Which lines in the data below contain the word "lists"? Copy each of them.

====== STORED DATA

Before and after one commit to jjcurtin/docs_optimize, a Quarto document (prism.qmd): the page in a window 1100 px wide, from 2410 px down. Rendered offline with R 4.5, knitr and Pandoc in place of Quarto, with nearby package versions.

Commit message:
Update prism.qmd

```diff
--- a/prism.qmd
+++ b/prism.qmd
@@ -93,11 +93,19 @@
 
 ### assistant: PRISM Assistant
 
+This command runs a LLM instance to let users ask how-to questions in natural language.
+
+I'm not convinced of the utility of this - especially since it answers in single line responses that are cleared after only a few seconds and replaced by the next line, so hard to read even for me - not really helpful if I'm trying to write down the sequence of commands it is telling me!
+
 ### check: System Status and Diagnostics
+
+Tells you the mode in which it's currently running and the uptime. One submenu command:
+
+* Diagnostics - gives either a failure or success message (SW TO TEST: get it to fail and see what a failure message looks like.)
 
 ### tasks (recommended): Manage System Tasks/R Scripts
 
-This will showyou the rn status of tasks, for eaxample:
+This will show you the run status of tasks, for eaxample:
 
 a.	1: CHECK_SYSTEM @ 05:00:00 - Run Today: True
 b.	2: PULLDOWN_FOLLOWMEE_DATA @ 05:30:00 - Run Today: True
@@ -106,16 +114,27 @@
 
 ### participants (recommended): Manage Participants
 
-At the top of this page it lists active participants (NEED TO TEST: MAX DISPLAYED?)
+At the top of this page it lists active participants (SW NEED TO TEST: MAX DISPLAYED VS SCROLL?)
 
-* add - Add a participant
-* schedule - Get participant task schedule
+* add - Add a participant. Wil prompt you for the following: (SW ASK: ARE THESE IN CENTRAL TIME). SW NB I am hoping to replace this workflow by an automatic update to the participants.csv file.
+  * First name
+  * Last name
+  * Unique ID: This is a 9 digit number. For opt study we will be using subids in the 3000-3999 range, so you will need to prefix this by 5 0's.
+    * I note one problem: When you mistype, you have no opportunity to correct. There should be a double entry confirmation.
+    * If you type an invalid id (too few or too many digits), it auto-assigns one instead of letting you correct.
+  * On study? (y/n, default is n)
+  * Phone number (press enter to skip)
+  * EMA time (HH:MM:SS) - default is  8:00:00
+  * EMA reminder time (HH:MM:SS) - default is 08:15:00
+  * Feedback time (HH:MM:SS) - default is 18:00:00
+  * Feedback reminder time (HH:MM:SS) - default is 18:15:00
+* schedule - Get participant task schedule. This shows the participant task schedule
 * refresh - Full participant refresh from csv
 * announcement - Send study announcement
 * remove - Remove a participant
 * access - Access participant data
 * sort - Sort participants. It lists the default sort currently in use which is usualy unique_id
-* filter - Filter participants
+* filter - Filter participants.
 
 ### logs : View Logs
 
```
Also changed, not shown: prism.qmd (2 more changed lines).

============

## EXPECTED ANSWER
-At the top of this page it lists active participants (NEED TO TEST: MAX DISPLAYED?)
+At the top of this page it lists active participants (SW NEED TO TEST: MAX DISPLAYED VS SCROLL?)
 * sort - Sort participants. It lists the default sort currently in use which is usualy unique_id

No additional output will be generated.